Frank and I had known each other for years. We became acquainted first socially through a mutual friend and then, sadly, on a professional level. Headaches had led to brain scans and then on to brain surgery and he had requested that I be his primary therapist. Traditional therapies were helping but only to a point and following three months of outpatient services I was saddened to hear that his physical therapist was ready to discharge him. Having known Frank before his accident, I had the advantage of familiarity with his drive to succeed and his passion for independence. Despite his initial skepticism, Frank had begun to accept his fate that Interactive Metronome was the one card as yet left unturned towards his recovery.

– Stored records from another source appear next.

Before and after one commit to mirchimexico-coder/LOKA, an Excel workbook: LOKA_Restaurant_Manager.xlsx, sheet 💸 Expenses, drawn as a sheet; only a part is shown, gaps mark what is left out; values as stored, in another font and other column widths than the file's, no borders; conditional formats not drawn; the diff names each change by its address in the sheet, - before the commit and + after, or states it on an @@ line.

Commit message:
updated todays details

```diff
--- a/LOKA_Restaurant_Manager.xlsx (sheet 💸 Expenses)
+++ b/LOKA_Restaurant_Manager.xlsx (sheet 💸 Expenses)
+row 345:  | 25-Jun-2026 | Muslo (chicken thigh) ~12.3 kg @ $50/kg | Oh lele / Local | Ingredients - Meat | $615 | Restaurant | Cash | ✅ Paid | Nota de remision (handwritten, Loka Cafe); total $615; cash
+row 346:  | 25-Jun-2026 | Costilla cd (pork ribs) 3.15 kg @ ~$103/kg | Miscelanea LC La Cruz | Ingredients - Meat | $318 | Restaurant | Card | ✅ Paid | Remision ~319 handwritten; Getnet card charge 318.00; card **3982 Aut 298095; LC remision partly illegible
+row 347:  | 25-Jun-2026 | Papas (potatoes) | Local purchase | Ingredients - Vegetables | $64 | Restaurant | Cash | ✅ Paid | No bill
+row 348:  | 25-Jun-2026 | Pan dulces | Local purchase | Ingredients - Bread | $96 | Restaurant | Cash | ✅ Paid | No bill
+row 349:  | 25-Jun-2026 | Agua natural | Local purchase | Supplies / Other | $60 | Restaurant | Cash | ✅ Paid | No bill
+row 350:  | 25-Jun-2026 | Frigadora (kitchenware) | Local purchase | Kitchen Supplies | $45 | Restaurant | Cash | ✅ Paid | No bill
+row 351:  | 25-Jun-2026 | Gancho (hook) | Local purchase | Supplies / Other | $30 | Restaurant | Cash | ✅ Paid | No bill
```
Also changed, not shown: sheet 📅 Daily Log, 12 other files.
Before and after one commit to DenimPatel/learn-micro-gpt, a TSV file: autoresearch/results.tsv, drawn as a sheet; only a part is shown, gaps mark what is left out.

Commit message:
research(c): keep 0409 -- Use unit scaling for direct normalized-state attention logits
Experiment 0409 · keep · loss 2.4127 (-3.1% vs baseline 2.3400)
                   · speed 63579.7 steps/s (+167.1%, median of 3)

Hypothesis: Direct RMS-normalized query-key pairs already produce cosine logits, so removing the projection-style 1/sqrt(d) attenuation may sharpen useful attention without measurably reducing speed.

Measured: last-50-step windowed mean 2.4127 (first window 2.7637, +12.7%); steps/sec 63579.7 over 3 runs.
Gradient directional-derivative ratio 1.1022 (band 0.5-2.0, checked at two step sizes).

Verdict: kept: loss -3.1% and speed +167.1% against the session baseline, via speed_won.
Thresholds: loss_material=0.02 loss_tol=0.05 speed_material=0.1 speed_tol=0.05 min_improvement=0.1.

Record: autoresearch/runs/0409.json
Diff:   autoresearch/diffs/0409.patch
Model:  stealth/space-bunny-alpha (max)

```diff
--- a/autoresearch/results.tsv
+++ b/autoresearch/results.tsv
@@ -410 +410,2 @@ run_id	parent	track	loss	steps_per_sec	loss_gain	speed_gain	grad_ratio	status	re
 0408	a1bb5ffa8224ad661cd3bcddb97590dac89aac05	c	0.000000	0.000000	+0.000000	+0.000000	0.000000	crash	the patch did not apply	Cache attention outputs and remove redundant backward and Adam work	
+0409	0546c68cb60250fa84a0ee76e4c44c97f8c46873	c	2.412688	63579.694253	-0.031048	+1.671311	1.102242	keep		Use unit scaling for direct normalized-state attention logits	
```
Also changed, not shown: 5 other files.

Nonverbal Learning Disorder (NLD), also called Nonverbal Learning Disability, is a developmental disability which all too often goes undiagnosed. Individuals with this potentially debilitating disorder generally suffer in silence...
“IM not only gave me back my life - it became a part of my life”
Joanne had no idea what was in store for her when her daughter enrolled her grandchildren into one of my IM programs. As the weeks went by and the children started to show dramatic signs of improvement, her daughter’s plan to help her began to unfold. It started with an innocent e-mail “I see how much IM is helping my children, do you think it could help my mother?” - and so the plot began to thicken...
Fastening New Skills with the Interactive Metronome - George’s Story.
George is a 78-year-old man, receiving Physical Therapy and Occupational Therapy to address functional movement problems as a result of his moderate to severe Parkinson’s disease.
As an OT new to the IM program I was interested to see whether the program would help to alleviate the tremor in both of his hands as he tried in vain to manage his fasteners, buttons and zippers when dressing. I knew from experience that helping clients in this area with traditional therapy techniques (repetition/adaptation/compensation) was often arduous, frustrating and time-consuming.
Undaunted, I looked to the fact that the IM program had helped with many of my clients who had motor problems and set out enthusiastically to help George to “fine tune” his fine motor skills.